GP crisis needs urgent attention
It is clear that the numerous warnings about the serious pressures being felt in the primary care sector in Northern Ireland are now being realised, with the problems at a Portadown practice underlining what is a wider issue.
More than 5,000 patients at Bannview Medical Practice have been left wondering what the future holds after the last GP at the surgery handed in her resignation.
In a letter published in the Portadown Times, Dr Shauna Heanen described the enormous strain she was under, working 12-14 hour days without a break as she tried to cope with the needs of her patients.
The situation she outlined was intolerable but it is deeply regrettable that a dedicated doctor who loved her job felt she had no option but to resign.
Concerns were raised about the future of the practice with other overstretched GPs in the town warning they could not take on Bannview's patients.

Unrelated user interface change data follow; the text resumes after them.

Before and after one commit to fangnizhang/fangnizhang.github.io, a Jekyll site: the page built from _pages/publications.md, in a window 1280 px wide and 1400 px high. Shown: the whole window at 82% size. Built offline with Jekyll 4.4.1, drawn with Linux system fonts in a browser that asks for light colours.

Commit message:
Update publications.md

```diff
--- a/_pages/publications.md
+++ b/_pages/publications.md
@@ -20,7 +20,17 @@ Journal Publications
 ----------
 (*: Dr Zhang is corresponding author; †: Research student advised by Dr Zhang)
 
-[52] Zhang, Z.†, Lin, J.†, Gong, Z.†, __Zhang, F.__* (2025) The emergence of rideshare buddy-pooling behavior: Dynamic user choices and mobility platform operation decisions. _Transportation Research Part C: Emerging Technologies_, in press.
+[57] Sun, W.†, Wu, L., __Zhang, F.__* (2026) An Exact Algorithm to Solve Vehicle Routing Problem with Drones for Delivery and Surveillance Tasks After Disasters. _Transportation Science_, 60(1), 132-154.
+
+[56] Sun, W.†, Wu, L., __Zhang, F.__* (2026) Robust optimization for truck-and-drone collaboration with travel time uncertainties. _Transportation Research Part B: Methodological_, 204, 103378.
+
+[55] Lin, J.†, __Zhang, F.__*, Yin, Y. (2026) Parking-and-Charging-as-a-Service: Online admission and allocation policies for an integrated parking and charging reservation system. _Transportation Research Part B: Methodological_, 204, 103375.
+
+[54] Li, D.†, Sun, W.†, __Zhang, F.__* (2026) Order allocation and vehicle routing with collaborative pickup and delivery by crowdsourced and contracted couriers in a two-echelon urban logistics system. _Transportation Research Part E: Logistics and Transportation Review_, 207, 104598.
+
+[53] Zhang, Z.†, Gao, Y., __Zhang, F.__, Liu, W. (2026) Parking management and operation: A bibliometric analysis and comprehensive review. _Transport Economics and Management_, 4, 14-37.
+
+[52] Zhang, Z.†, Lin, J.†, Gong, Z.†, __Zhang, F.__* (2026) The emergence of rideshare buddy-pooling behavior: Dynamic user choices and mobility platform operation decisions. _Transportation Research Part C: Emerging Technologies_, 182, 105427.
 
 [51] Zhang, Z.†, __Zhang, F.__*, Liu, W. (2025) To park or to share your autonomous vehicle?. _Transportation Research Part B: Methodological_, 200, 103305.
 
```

The health and social care board is in discussions with a potential contractor to take over Bannview but clearly this matter should have been addressed before it reached crisis point.
Unfortunately, all the indications are that this is just one of many practices experiencing difficulties in relation to workload and staffing.
A BMA report last year warned that smaller practices with fewer partners are at `serious risk of collapse in the immediate future' with the majority of surgeries in rural areas at risk of closure.
It emerged this week that 57 practices have written to the health and social care board to raise concerns over the future sustainability of their surgeries.
The Bengoa Report highlighted the pressures facing GPs and the health minister Michelle O'Neill has announced a 10-year plan which would include an increase in recruitment.
This is very welcome and over the longer term will hopefully alleviate these serious problems.
But there also needs to be measures in place to deal with the current serious difficulties to ensure all patients have access to a sustainable GP-led service.